───── RECORD EXCERPTS ─────

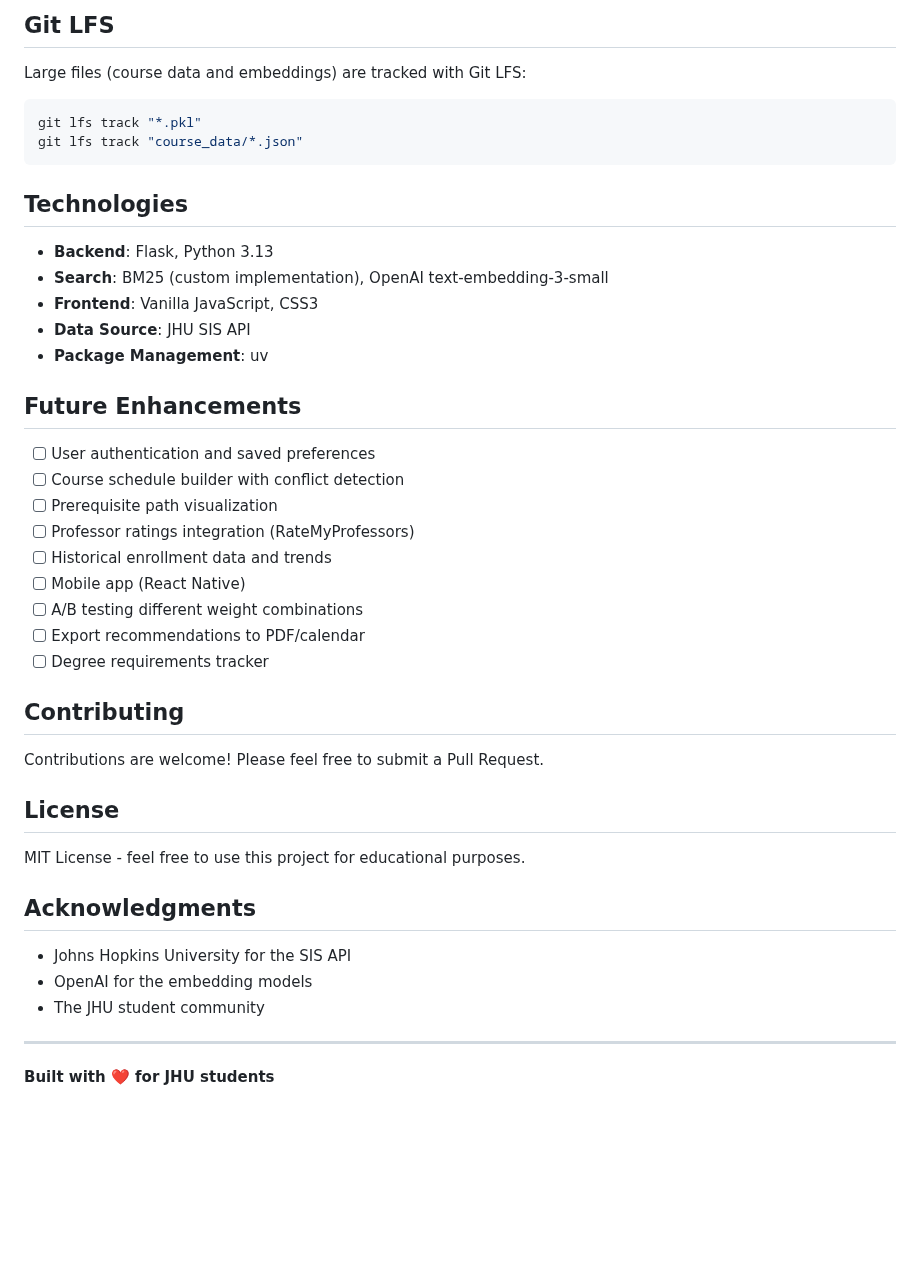
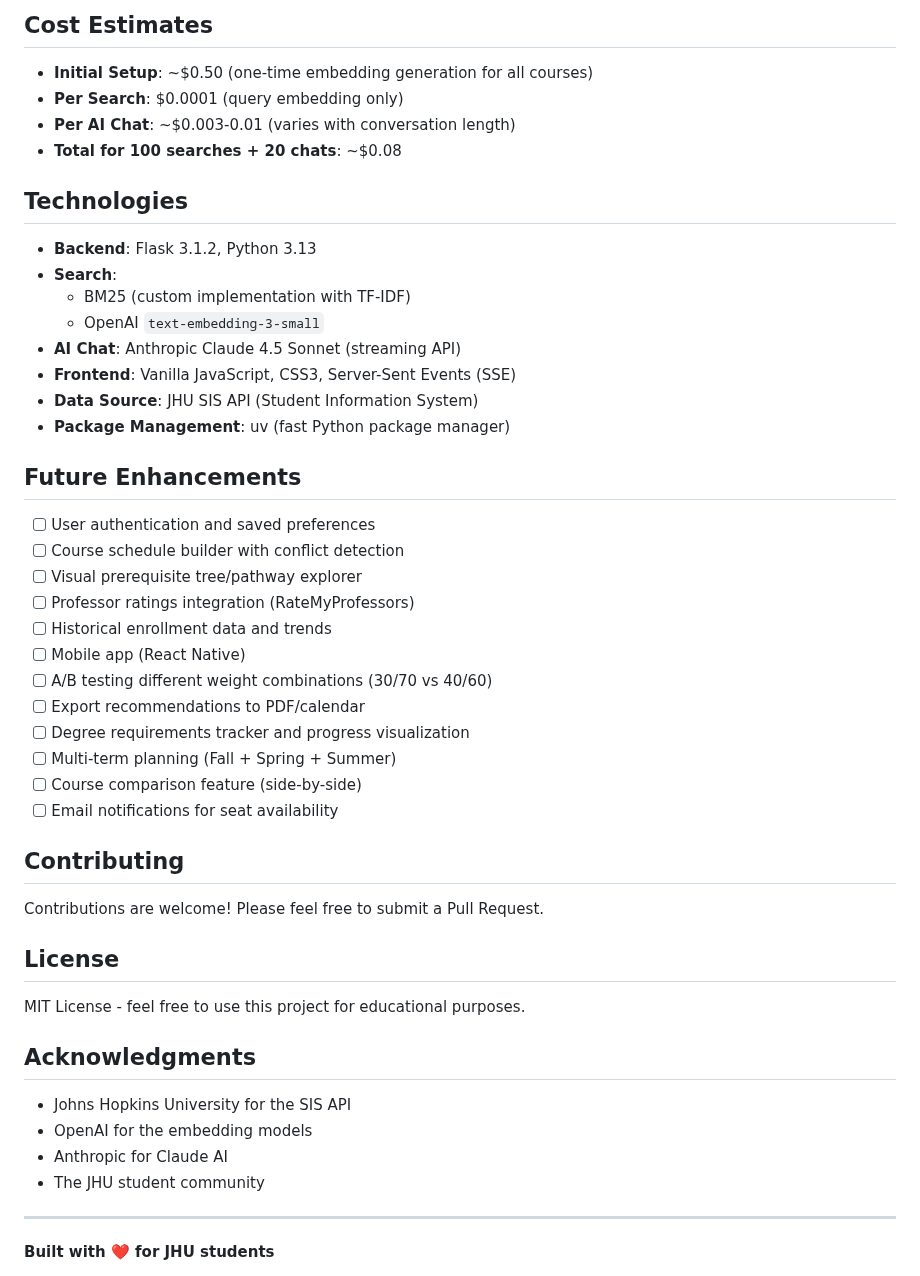
Before and after one commit to blindTissue/JHU_Course_Recommender, a Markdown page: README.md, the part around one of its changes. GitHub-like rendering; blank space fills up the shorter version.

````diff
--- a/README.md
+++ b/README.md
@@ -240,32 +321,36 @@ final_score = 0.3 × BM25_normalized + 0.7 × embedding_similarity
 
-## Git LFS
+## Cost Estimates
 
-Large files (course data and embeddings) are tracked with Git LFS:
-
-```bash
-git lfs track "*.pkl"
-git lfs track "course_data/*.json"
-```
+- **Initial Setup**: ~$0.50 (one-time embedding generation for all courses)
+- **Per Search**: $0.0001 (query embedding only)
+- **Per AI Chat**: ~$0.003-0.01 (varies with conversation length)
+- **Total for 100 searches + 20 chats**: ~$0.08
 
 ## Technologies
 
-- **Backend**: Flask, Python 3.13
-- **Search**: BM25 (custom implementation), OpenAI text-embedding-3-small
-- **Frontend**: Vanilla JavaScript, CSS3
-- **Data Source**: JHU SIS API
-- **Package Management**: uv
+- **Backend**: Flask 3.1.2, Python 3.13
+- **Search**:
+  - BM25 (custom implementation with TF-IDF)
+  - OpenAI `text-embedding-3-small`
+- **AI Chat**: Anthropic Claude 4.5 Sonnet (streaming API)
+- **Frontend**: Vanilla JavaScript, CSS3, Server-Sent Events (SSE)
+- **Data Source**: JHU SIS API (Student Information System)
+- **Package Management**: uv (fast Python package manager)
 
 ## Future Enhancements
 
 - [ ] User authentication and saved preferences
 - [ ] Course schedule builder with conflict detection
-- [ ] Prerequisite path visualization
+- [ ] Visual prerequisite tree/pathway explorer
 - [ ] Professor ratings integration (RateMyProfessors)
 - [ ] Historical enrollment data and trends
 - [ ] Mobile app (React Native)
-- [ ] A/B testing different weight combinations
+- [ ] A/B testing different weight combinations (30/70 vs 40/60)
 - [ ] Export recommendations to PDF/calendar
-- [ ] Degree requirements tracker
+- [ ] Degree requirements tracker and progress visualization
+- [ ] Multi-term planning (Fall + Spring + Summer)
+- [ ] Course comparison feature (side-by-side)
+- [ ] Email notifications for seat availability
 
 ## Contributing
 
@@ -279,6 +364,7 @@ MIT License - feel free to use this project for educational purposes.
 
 - Johns Hopkins University for the SIS API
 - OpenAI for the embedding models
+- Anthropic for Claude AI
 - The JHU student community
 
 ---
````
Also changed, not shown: other parts of README.md (+119 -38 lines).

─────

◆ TASK
Pictures stay out; copy every entry above exactly.

◆ COMPLETED EXERCISE
Before and after one commit to blindTissue/JHU_Course_Recommender, a Markdown page: README.md, the part around one of its changes. GitHub-like rendering; blank space fills up the shorter version.

````diff
--- a/README.md
+++ b/README.md
@@ -240,32 +321,36 @@ final_score = 0.3 × BM25_normalized + 0.7 × embedding_similarity
 
-## Git LFS
+## Cost Estimates
 
-Large files (course data and embeddings) are tracked with Git LFS:
-
-```bash
-git lfs track "*.pkl"
-git lfs track "course_data/*.json"
-```
+- **Initial Setup**: ~$0.50 (one-time embedding generation for all courses)
+- **Per Search**: $0.0001 (query embedding only)
+- **Per AI Chat**: ~$0.003-0.01 (varies with conversation length)
+- **Total for 100 searches + 20 chats**: ~$0.08
 
 ## Technologies
 
-- **Backend**: Flask, Python 3.13
-- **Search**: BM25 (custom implementation), OpenAI text-embedding-3-small
-- **Frontend**: Vanilla JavaScript, CSS3
-- **Data Source**: JHU SIS API
-- **Package Management**: uv
+- **Backend**: Flask 3.1.2, Python 3.13
+- **Search**:
+  - BM25 (custom implementation with TF-IDF)
+  - OpenAI `text-embedding-3-small`
+- **AI Chat**: Anthropic Claude 4.5 Sonnet (streaming API)
+- **Frontend**: Vanilla JavaScript, CSS3, Server-Sent Events (SSE)
+- **Data Source**: JHU SIS API (Student Information System)
+- **Package Management**: uv (fast Python package manager)
 
 ## Future Enhancements
 
 - [ ] User authentication and saved preferences
 - [ ] Course schedule builder with conflict detection
-- [ ] Prerequisite path visualization
+- [ ] Visual prerequisite tree/pathway explorer
 - [ ] Professor ratings integration (RateMyProfessors)
 - [ ] Historical enrollment data and trends
 - [ ] Mobile app (React Native)
-- [ ] A/B testing different weight combinations
+- [ ] A/B testing different weight combinations (30/70 vs 40/60)
 - [ ] Export recommendations to PDF/calendar
-- [ ] Degree requirements tracker
+- [ ] Degree requirements tracker and progress visualization
+- [ ] Multi-term planning (Fall + Spring + Summer)
+- [ ] Course comparison feature (side-by-side)
+- [ ] Email notifications for seat availability
 
 ## Contributing
 
@@ -279,6 +364,7 @@ MIT License - feel free to use this project for educational purposes.
 
 - Johns Hopkins University for the SIS API
 - OpenAI for the embedding models
+- Anthropic for Claude AI
 - The JHU student community
 
 ---
````
Also changed, not shown: other parts of README.md (+119 -38 lines).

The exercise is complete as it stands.